The result should be a full, exact repeat of the entries, free of pictures.

* Data entries
<<<<
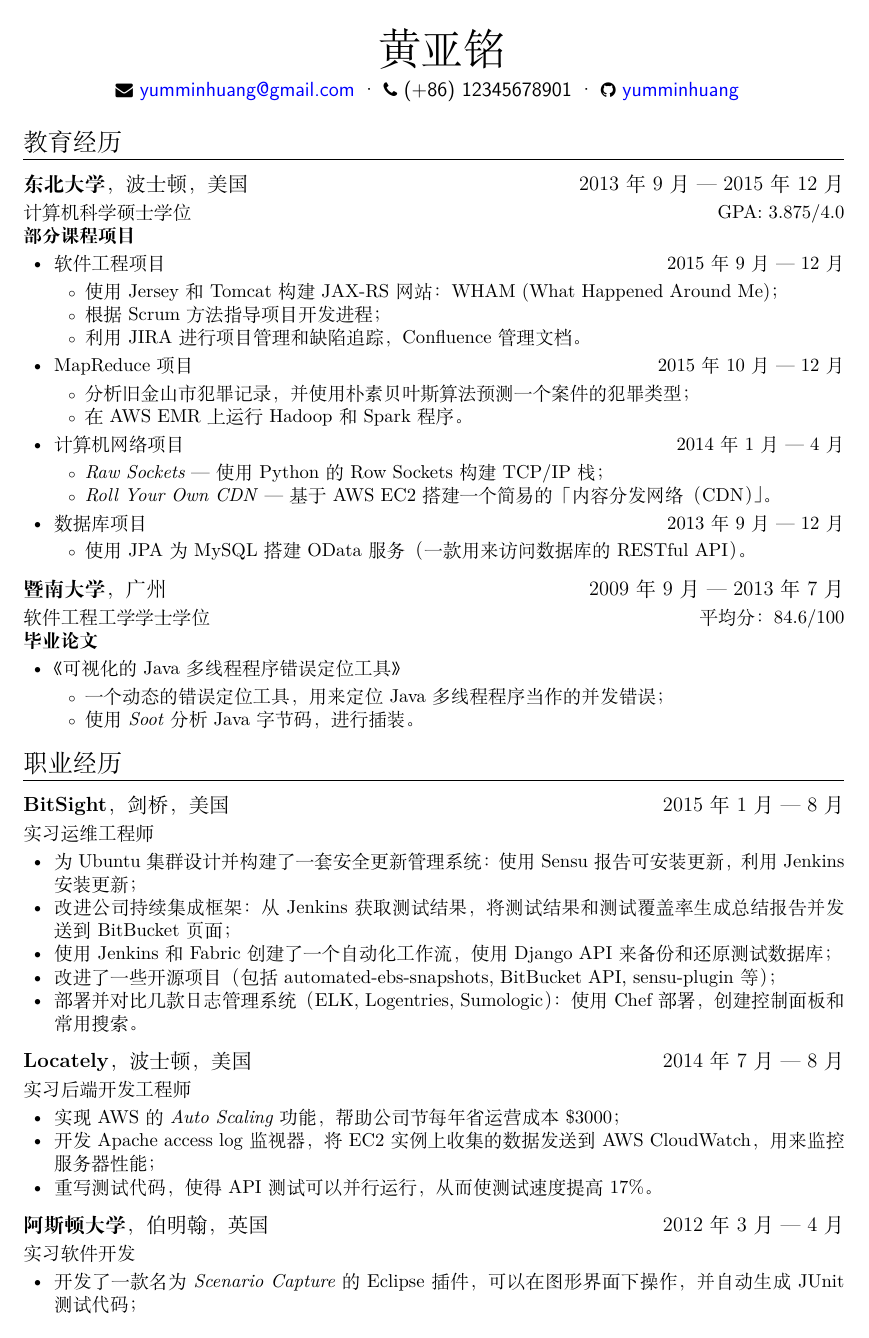
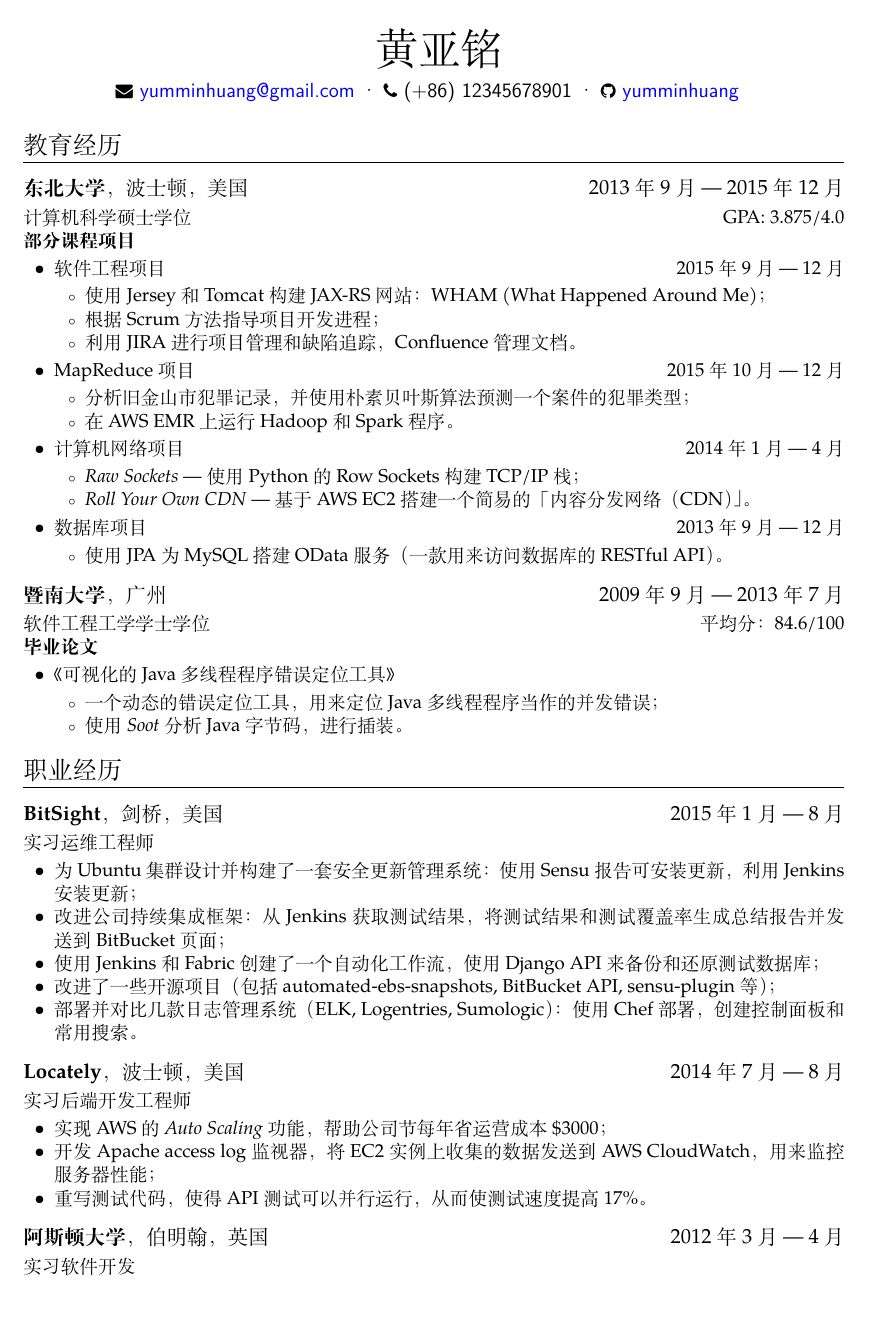
Before and after one commit to yumminhuang/resume, a LaTeX CV (fancyresume/resume_CN.tex, which reads fancyresume/fontawesome.sty, fancyresume/resume.cls, fancyresume/zh_CN-fonts.sty): page 1 of 2. Compiled offline with XeLaTeX; a missing font is replaced by an installed copy or a similar font.

Commit message:
Fix fonts
Former-commit-id: 05d11cc3a6044fbaf3ba77b18c40e239c09637fd

```diff
--- a/fontawesome.sty
+++ b/fancyresume/fontawesome.sty
@@ -27,7 +27,6 @@
 
 % definition of \FA as a shortcut to load the Font Awesome font
 \newfontfamily{\FA}[
-Path = ../fonts/ ,
 Extension = .ttf ,
 Scale = 0.85 ,
 SmallCapsFont = *
--- a/fancyresume/resume.cls
+++ b/fancyresume/resume.cls
@@ -9,21 +9,18 @@
 % use xifthen
 \RequirePackage{xifthen}
 % use fontawesome
-\RequirePackage{../fontawesome}
+\RequirePackage{fontawesome}
 % use xcolor for customizing color
 %\RequirePackage[usenames,dvipsnames]{xcolor}
 % loading fonts
 \RequirePackage{fontspec}
 % Main document font
-%\setmainfont[
-  % Path = fonts/Main/ ,
-  % Extension = .otf ,
-  %UprightFont = *-Roman ,
-  %BoldFont = HelveticaNeue ,
-  %ItalicFont = *-Italic ,
-  %BoldItalicFont = *-BoldItalic ,
-  %SmallCapsFont = BodoniSvtyTwoSCITCTT-Book
-%]{Palatino}
+\setmainfont[
+  BoldFont = HelveticaNeue ,
+  ItalicFont = *-Italic ,
+  BoldItalicFont = *-BoldItalic ,
+  SmallCapsFont = BodoniSvtyTwoSCITCTT-Book
+]{Palatino}
 
 \RequirePackage[
 	a4paper,
--- a/fancyresume/zh_CN-fonts.sty
+++ b/fancyresume/zh_CN-fonts.sty
@@ -7,23 +7,25 @@
 % vim:ft=tex
 
 \setCJKmainfont[
-Path = ../fonts/,
-Extension = .ttf,
-BoldFont=FZHei,
-ItalicFont=FZKai,
-SmallCapsFont=FZHei
-]{FZShuSong}
-\setCJKsansfont{FZHei}
-\setCJKmonofont{FZFangsong}
+BoldFont=STXihei,
+ItalicFont=STKaiti,
+SmallCapsFont=STSongti-SC-Bold
+]{STSong}
+\setCJKsansfont[BoldFont=STHeiti]{STXihei}
+\setCJKmonofont{STFangsong}
 
-\setCJKfamilyfont{zhsong}{FZShuSong} % 方正书宋
-\setCJKfamilyfont{zhhei}{FZHei} % 方正黑体
-\setCJKfamilyfont{zhfs}{FZFangsong}  % 方正仿宋
-\setCJKfamilyfont{zhkai}{FZKai}  % 方正楷体
+\setCJKfamilyfont{zhsong}{STSong} % 华文宋体
+\setCJKfamilyfont{zhhei}{STHeiti} % 华文黑体
+\setCJKfamilyfont{zhfs}{STFangsong}  % 华文仿宋
+\setCJKfamilyfont{zhkai}{STKaiti}  % 华文楷体
+\setCJKfamilyfont{zhli}{Weibei-SC-Bold}
+\setCJKfamilyfont{zhyou}{STYuanti-SC-Regular}
 
 \newcommand*{\songti}{\CJKfamily{zhsong}} % 宋体
 \newcommand*{\heiti}{\CJKfamily{zhhei}}   % 黑体
 \newcommand*{\kaishu}{\CJKfamily{zhkai}}  % 楷书
 \newcommand*{\fangsong}{\CJKfamily{zhfs}} % 仿宋
+\newcommand*{\lishu}{\CJKfamily{zhli}}    % 隶书
+\newcommand*{\youyuan}{\CJKfamily{zhyou}} % 幼圆
 
 \endinput
--- a/resume/newresume.cls
+++ b/resume/newresume.cls
@@ -5,7 +5,7 @@
 % use xifthen
 \RequirePackage{xifthen}
 % use fontawesome
-\RequirePackage{../fontawesome}
+\RequirePackage{fontawesome}
 % use hyperref
 \RequirePackage[colorlinks,linkcolor=blue,anchorcolor=blue,citecolor=green,urlcolor=blue]{hyperref}
 
```
Also changed, not shown: .travis.yml (+4 -2 lines), resume/Resume_ZH.tex (+11 -9 lines), fonts/fontawesome-webfont.ttf (deleted), 4 other files.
>>>>
* THE ANSWER
Before and after one commit to yumminhuang/resume, a LaTeX CV (fancyresume/resume_CN.tex, which reads fancyresume/fontawesome.sty, fancyresume/resume.cls, fancyresume/zh_CN-fonts.sty): page 1 of 2. Compiled offline with XeLaTeX; a missing font is replaced by an installed copy or a similar font.

Commit message:
Fix fonts
Former-commit-id: 05d11cc3a6044fbaf3ba77b18c40e239c09637fd

```diff
--- a/fontawesome.sty
+++ b/fancyresume/fontawesome.sty
@@ -27,7 +27,6 @@
 
 % definition of \FA as a shortcut to load the Font Awesome font
 \newfontfamily{\FA}[
-Path = ../fonts/ ,
 Extension = .ttf ,
 Scale = 0.85 ,
 SmallCapsFont = *
--- a/fancyresume/resume.cls
+++ b/fancyresume/resume.cls
@@ -9,21 +9,18 @@
 % use xifthen
 \RequirePackage{xifthen}
 % use fontawesome
-\RequirePackage{../fontawesome}
+\RequirePackage{fontawesome}
 % use xcolor for customizing color
 %\RequirePackage[usenames,dvipsnames]{xcolor}
 % loading fonts
 \RequirePackage{fontspec}
 % Main document font
-%\setmainfont[
-  % Path = fonts/Main/ ,
-  % Extension = .otf ,
-  %UprightFont = *-Roman ,
-  %BoldFont = HelveticaNeue ,
-  %ItalicFont = *-Italic ,
-  %BoldItalicFont = *-BoldItalic ,
-  %SmallCapsFont = BodoniSvtyTwoSCITCTT-Book
-%]{Palatino}
+\setmainfont[
+  BoldFont = HelveticaNeue ,
+  ItalicFont = *-Italic ,
+  BoldItalicFont = *-BoldItalic ,
+  SmallCapsFont = BodoniSvtyTwoSCITCTT-Book
+]{Palatino}
 
 \RequirePackage[
 	a4paper,
--- a/fancyresume/zh_CN-fonts.sty
+++ b/fancyresume/zh_CN-fonts.sty
@@ -7,23 +7,25 @@
 % vim:ft=tex
 
 \setCJKmainfont[
-Path = ../fonts/,
-Extension = .ttf,
-BoldFont=FZHei,
-ItalicFont=FZKai,
-SmallCapsFont=FZHei
-]{FZShuSong}
-\setCJKsansfont{FZHei}
-\setCJKmonofont{FZFangsong}
+BoldFont=STXihei,
+ItalicFont=STKaiti,
+SmallCapsFont=STSongti-SC-Bold
+]{STSong}
+\setCJKsansfont[BoldFont=STHeiti]{STXihei}
+\setCJKmonofont{STFangsong}
 
-\setCJKfamilyfont{zhsong}{FZShuSong} % 方正书宋
-\setCJKfamilyfont{zhhei}{FZHei} % 方正黑体
-\setCJKfamilyfont{zhfs}{FZFangsong}  % 方正仿宋
-\setCJKfamilyfont{zhkai}{FZKai}  % 方正楷体
+\setCJKfamilyfont{zhsong}{STSong} % 华文宋体
+\setCJKfamilyfont{zhhei}{STHeiti} % 华文黑体
+\setCJKfamilyfont{zhfs}{STFangsong}  % 华文仿宋
+\setCJKfamilyfont{zhkai}{STKaiti}  % 华文楷体
+\setCJKfamilyfont{zhli}{Weibei-SC-Bold}
+\setCJKfamilyfont{zhyou}{STYuanti-SC-Regular}
 
 \newcommand*{\songti}{\CJKfamily{zhsong}} % 宋体
 \newcommand*{\heiti}{\CJKfamily{zhhei}}   % 黑体
 \newcommand*{\kaishu}{\CJKfamily{zhkai}}  % 楷书
 \newcommand*{\fangsong}{\CJKfamily{zhfs}} % 仿宋
+\newcommand*{\lishu}{\CJKfamily{zhli}}    % 隶书
+\newcommand*{\youyuan}{\CJKfamily{zhyou}} % 幼圆
 
 \endinput
--- a/resume/newresume.cls
+++ b/resume/newresume.cls
@@ -5,7 +5,7 @@
 % use xifthen
 \RequirePackage{xifthen}
 % use fontawesome
-\RequirePackage{../fontawesome}
+\RequirePackage{fontawesome}
 % use hyperref
 \RequirePackage[colorlinks,linkcolor=blue,anchorcolor=blue,citecolor=green,urlcolor=blue]{hyperref}
 
```
Also changed, not shown: .travis.yml (+4 -2 lines), resume/Resume_ZH.tex (+11 -9 lines), fonts/fontawesome-webfont.ttf (deleted), 4 other files.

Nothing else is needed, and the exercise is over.